◆ What is required ◆
These records are to be written out exactly as they read, minus the pictures.
--- Materials provided Enclosed Below ---
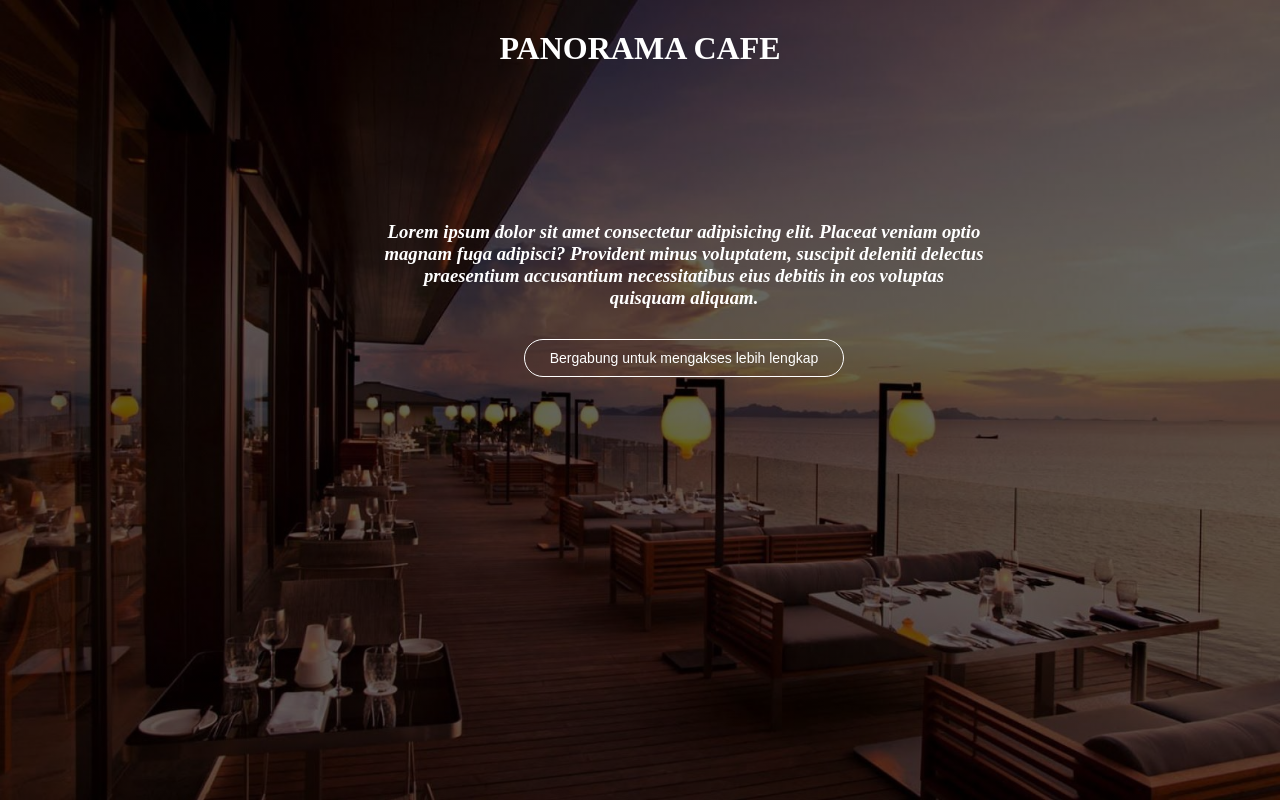
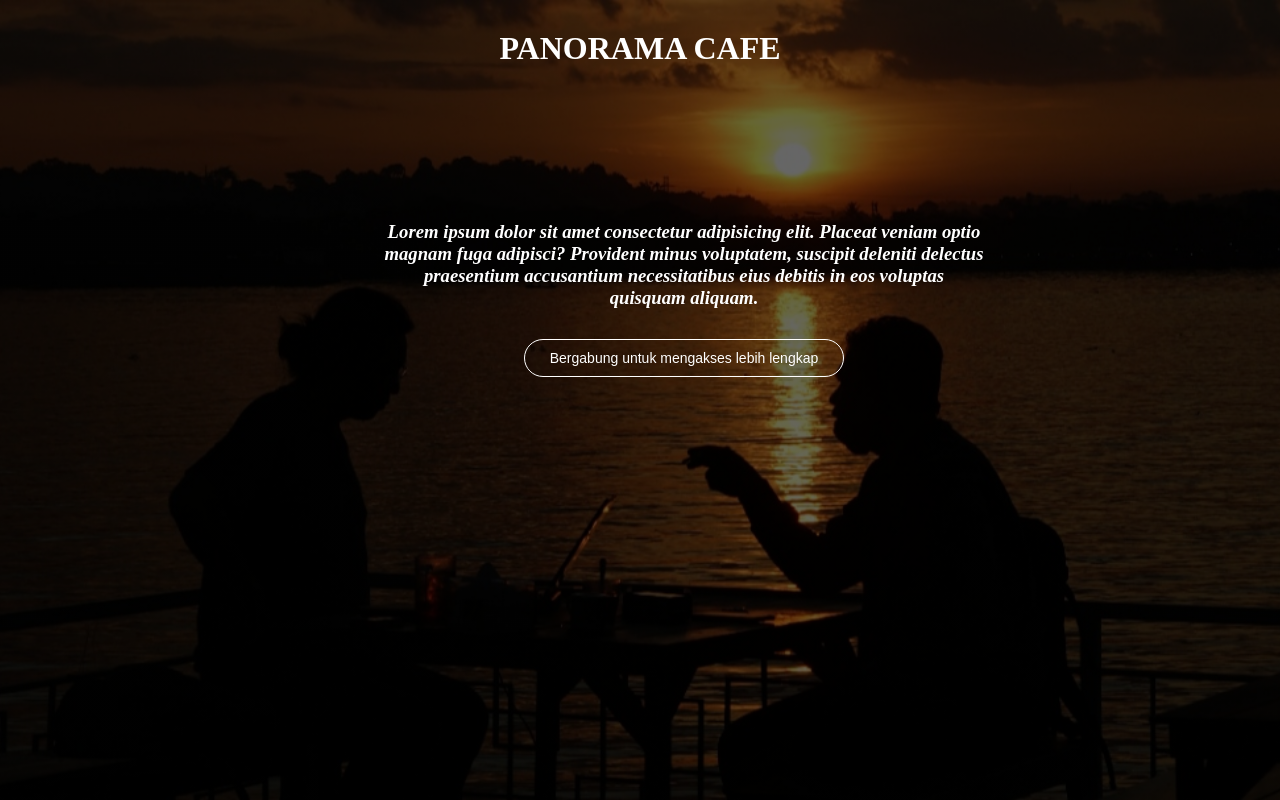
Before and after one commit to Jihannuraziza/PA_web_B5_2020, a PHP site: page / in a window 1280 px wide. Run offline with PHP 8.4, Linux system fonts and the light colour scheme.

Commit message:
update by sultan

```diff
--- a/panorama_cafe/create_promo.php
+++ b/panorama_cafe/create_promo.php
@@ -37,7 +37,7 @@
                     <h2><span>Promo Form</span></h2>
                     <form action="insert.php" method="post" enctype="multipart/form-data">
                         <input type="text" id="promo" name="promo" placeholder="Promo Name..."><br>
-                        <input type="text" id="coffee" name="coffee" placeholder="Coffee Name..."><br>
+                        <input type="text" id="coffee" name="coffee" placeholder="Drink Name..."><br>
                         <input type="text" id="price" name="price" placeholder="Price..."><br>
                         <!-- <input type="text" id="phone" name="phone" placeholder="08XX-XXXX-XXXX..."  pattern="[0-9]{4}-[0-9]{4}-[0-9]{4}"> -->
                         <!-- <select id="country" name="country">
--- a/panorama_cafe/css/beranda.css
+++ b/panorama_cafe/css/beranda.css
@@ -9,7 +9,7 @@
 }
 
 header{
-    background: linear-gradient(rgba(0, 0, 0, 0.6), rgba(0, 0, 0, 0.6)), url("../img/panorama_cafe.jpg");
+    background: linear-gradient(rgba(0, 0, 0, 0.6), rgba(0, 0, 0, 0.6)), url("../img/pano1.JPG");
     height: 100vh;
     background-size: cover;
     background-repeat: no-repeat;
--- a/panorama_cafe/css/create_promo.css
+++ b/panorama_cafe/css/create_promo.css
@@ -62,7 +62,7 @@ header{
     font-weight: 500;
 }
 .content .textBox h2 span{
-     color: #017143;
+     color: #fff;
      font-size: 1.2em;
      font-weight: 900;
 }
--- a/panorama_cafe/css/index.css
+++ b/panorama_cafe/css/index.css
@@ -5,7 +5,7 @@
 
 
 header{
-    background: linear-gradient(rgba(0, 0, 0, 0.6), rgba(0, 0, 0, 0.6)), url("../img/panorama_cafe.jpg");
+    background: linear-gradient(rgba(0, 0, 0, 0.6), rgba(0, 0, 0, 0.6)), url("../img/pano.jpg");
     height: 100vh;
     background-size: cover;
     background-repeat: no-repeat;
--- a/panorama_cafe/css/read_promo.css
+++ b/panorama_cafe/css/read_promo.css
@@ -9,7 +9,7 @@
 }
 
 header{
-    background: linear-gradient(rgba(0, 0, 0, 0.6), rgba(0, 0, 0, 0.6)), url("../img/panorama_cafe.jpg");
+    background: linear-gradient(rgba(0, 0, 0, 0.6), rgba(0, 0, 0, 0.6)), url("../img/pano.jpg");
     height: 100vh;
     width: 100%;
     background-size: cover;
--- a/panorama_cafe/insert.php
+++ b/panorama_cafe/insert.php
@@ -13,6 +13,8 @@
         move_uploaded_file($img_loc, "uploadImage/".$img_name);
 
         mysqli_query($koneksi, "INSERT INTO `promo`(`promo`, `coffee`, `harga`, `gambar`) VALUES ('$PROMO','$COFFEE','$PRICE','$img_des')");
+        mysqli_query($koneksi, "ALTER TABLE promo DROP COLUMN id");
+        mysqli_query($koneksi, "ALTER TABLE `promo` ADD `id` INT(11) NOT NULL AUTO_INCREMENT FIRST, ADD PRIMARY KEY (`id`)");
         header("Location:beranda.php");
     }
 ?>
```
Also changed, not shown: panorama_cafe/img/pano.jpg (added), panorama_cafe/uploadImage/jpg_20221114_210419_0000.jpg (added), panorama_cafe/uploadImage/jpg_20221114_210541_0000.jpg (added), 3 other files.
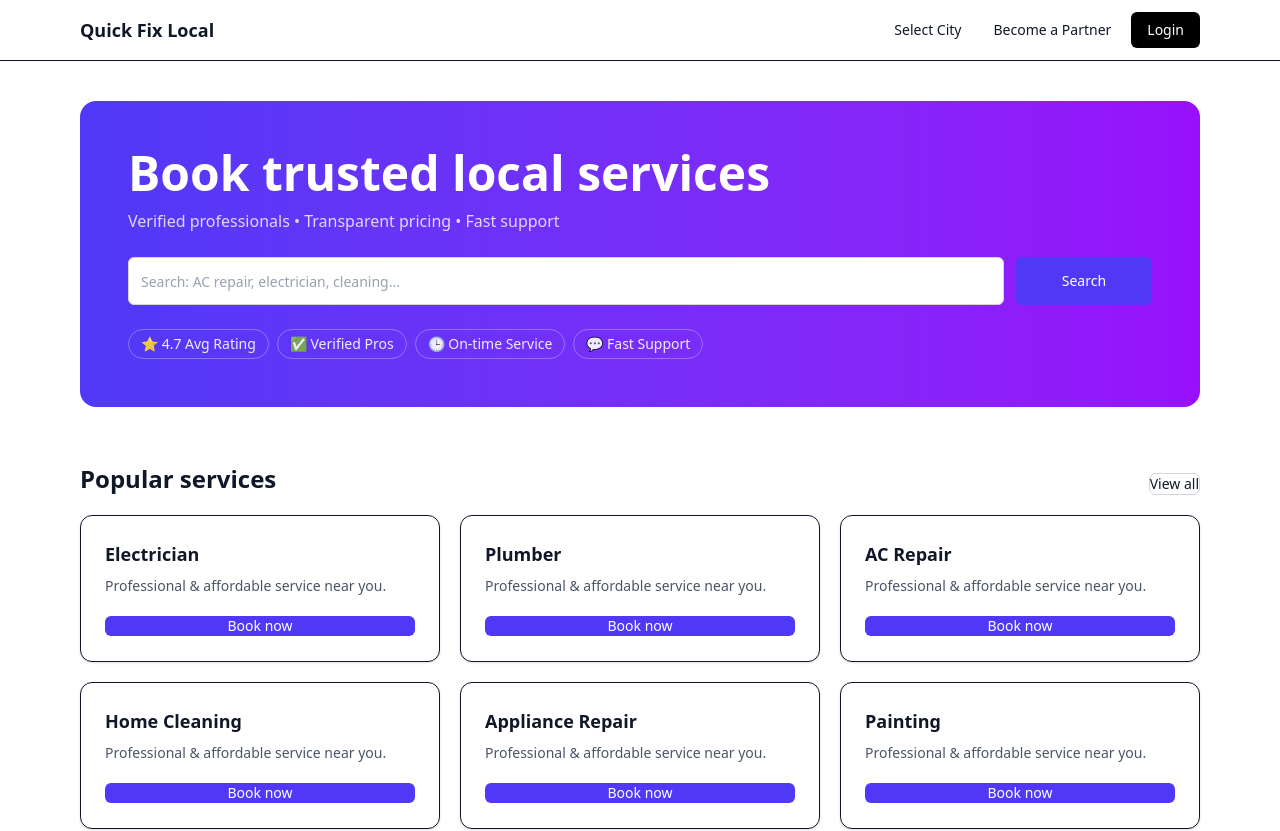
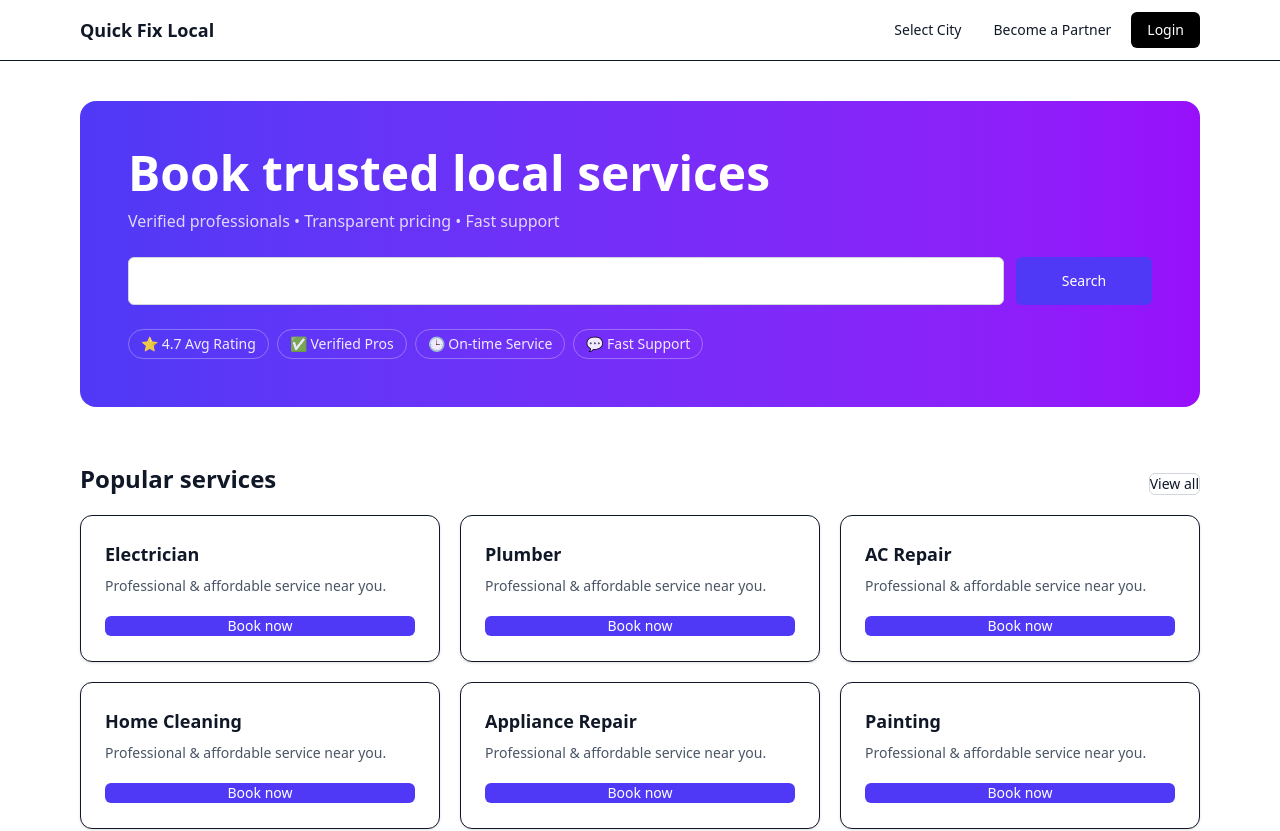
Before and after one commit to adarsh39565-hue/quickfixlocal, a Next.js app: page / in a window 1280 px wide. Shown: the top 831 px of the page. Built offline with nearby package versions, Linux system fonts and the light colour scheme.

Commit message:
Refactor Input component for improved styling

```diff
--- a/components/ui/input.tsx
+++ b/components/ui/input.tsx
@@ -1,14 +1,16 @@
 import * as React from "react";
+import { cn } from "@/lib/utils";
 
-type InputProps = React.InputHTMLAttributes<HTMLInputElement>;
-
-export function Input({ className = "", ...props }: InputProps) {
+export function Input({
+  className,
+  ...props
+}: React.InputHTMLAttributes<HTMLInputElement>) {
   return (
     <input
-      className={
-        "w-full rounded-md border border-gray-300 bg-white px-3 py-2 text-sm text-gray-900 placeholder:text-gray-400 outline-none focus:ring-2 focus:ring-black " +
+      className={cn(
+        "flex h-10 w-full rounded-md border border-gray-300 bg-white px-3 py-2 text-sm focus:outline-none focus:ring-2 focus:ring-indigo-500",
         className
-      }
+      )}
       {...props}
     />
   );
```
--- End of Enclosed Materials provided ---
◆ Problem solution ◆
Before and after one commit to Jihannuraziza/PA_web_B5_2020, a PHP site: page / in a window 1280 px wide. Run offline with PHP 8.4, Linux system fonts and the light colour scheme.

Commit message:
update by sultan

```diff
--- a/panorama_cafe/create_promo.php
+++ b/panorama_cafe/create_promo.php
@@ -37,7 +37,7 @@
                     <h2><span>Promo Form</span></h2>
                     <form action="insert.php" method="post" enctype="multipart/form-data">
                         <input type="text" id="promo" name="promo" placeholder="Promo Name..."><br>
-                        <input type="text" id="coffee" name="coffee" placeholder="Coffee Name..."><br>
+                        <input type="text" id="coffee" name="coffee" placeholder="Drink Name..."><br>
                         <input type="text" id="price" name="price" placeholder="Price..."><br>
                         <!-- <input type="text" id="phone" name="phone" placeholder="08XX-XXXX-XXXX..."  pattern="[0-9]{4}-[0-9]{4}-[0-9]{4}"> -->
                         <!-- <select id="country" name="country">
--- a/panorama_cafe/css/beranda.css
+++ b/panorama_cafe/css/beranda.css
@@ -9,7 +9,7 @@
 }
 
 header{
-    background: linear-gradient(rgba(0, 0, 0, 0.6), rgba(0, 0, 0, 0.6)), url("../img/panorama_cafe.jpg");
+    background: linear-gradient(rgba(0, 0, 0, 0.6), rgba(0, 0, 0, 0.6)), url("../img/pano1.JPG");
     height: 100vh;
     background-size: cover;
     background-repeat: no-repeat;
--- a/panorama_cafe/css/create_promo.css
+++ b/panorama_cafe/css/create_promo.css
@@ -62,7 +62,7 @@ header{
     font-weight: 500;
 }
 .content .textBox h2 span{
-     color: #017143;
+     color: #fff;
      font-size: 1.2em;
      font-weight: 900;
 }
--- a/panorama_cafe/css/index.css
+++ b/panorama_cafe/css/index.css
@@ -5,7 +5,7 @@
 
 
 header{
-    background: linear-gradient(rgba(0, 0, 0, 0.6), rgba(0, 0, 0, 0.6)), url("../img/panorama_cafe.jpg");
+    background: linear-gradient(rgba(0, 0, 0, 0.6), rgba(0, 0, 0, 0.6)), url("../img/pano.jpg");
     height: 100vh;
     background-size: cover;
     background-repeat: no-repeat;
--- a/panorama_cafe/css/read_promo.css
+++ b/panorama_cafe/css/read_promo.css
@@ -9,7 +9,7 @@
 }
 
 header{
-    background: linear-gradient(rgba(0, 0, 0, 0.6), rgba(0, 0, 0, 0.6)), url("../img/panorama_cafe.jpg");
+    background: linear-gradient(rgba(0, 0, 0, 0.6), rgba(0, 0, 0, 0.6)), url("../img/pano.jpg");
     height: 100vh;
     width: 100%;
     background-size: cover;
--- a/panorama_cafe/insert.php
+++ b/panorama_cafe/insert.php
@@ -13,6 +13,8 @@
         move_uploaded_file($img_loc, "uploadImage/".$img_name);
 
         mysqli_query($koneksi, "INSERT INTO `promo`(`promo`, `coffee`, `harga`, `gambar`) VALUES ('$PROMO','$COFFEE','$PRICE','$img_des')");
+        mysqli_query($koneksi, "ALTER TABLE promo DROP COLUMN id");
+        mysqli_query($koneksi, "ALTER TABLE `promo` ADD `id` INT(11) NOT NULL AUTO_INCREMENT FIRST, ADD PRIMARY KEY (`id`)");
         header("Location:beranda.php");
     }
 ?>
```
Also changed, not shown: panorama_cafe/img/pano.jpg (added), panorama_cafe/uploadImage/jpg_20221114_210419_0000.jpg (added), panorama_cafe/uploadImage/jpg_20221114_210541_0000.jpg (added), 3 other files.
Before and after one commit to adarsh39565-hue/quickfixlocal, a Next.js app: page / in a window 1280 px wide. Shown: the top 831 px of the page. Built offline with nearby package versions, Linux system fonts and the light colour scheme.

Commit message:
Refactor Input component for improved styling

```diff
--- a/components/ui/input.tsx
+++ b/components/ui/input.tsx
@@ -1,14 +1,16 @@
 import * as React from "react";
+import { cn } from "@/lib/utils";
 
-type InputProps = React.InputHTMLAttributes<HTMLInputElement>;
-
-export function Input({ className = "", ...props }: InputProps) {
+export function Input({
+  className,
+  ...props
+}: React.InputHTMLAttributes<HTMLInputElement>) {
   return (
     <input
-      className={
-        "w-full rounded-md border border-gray-300 bg-white px-3 py-2 text-sm text-gray-900 placeholder:text-gray-400 outline-none focus:ring-2 focus:ring-black " +
+      className={cn(
+        "flex h-10 w-full rounded-md border border-gray-300 bg-white px-3 py-2 text-sm focus:outline-none focus:ring-2 focus:ring-indigo-500",
         className
-      }
+      )}
       {...props}
     />
   );
```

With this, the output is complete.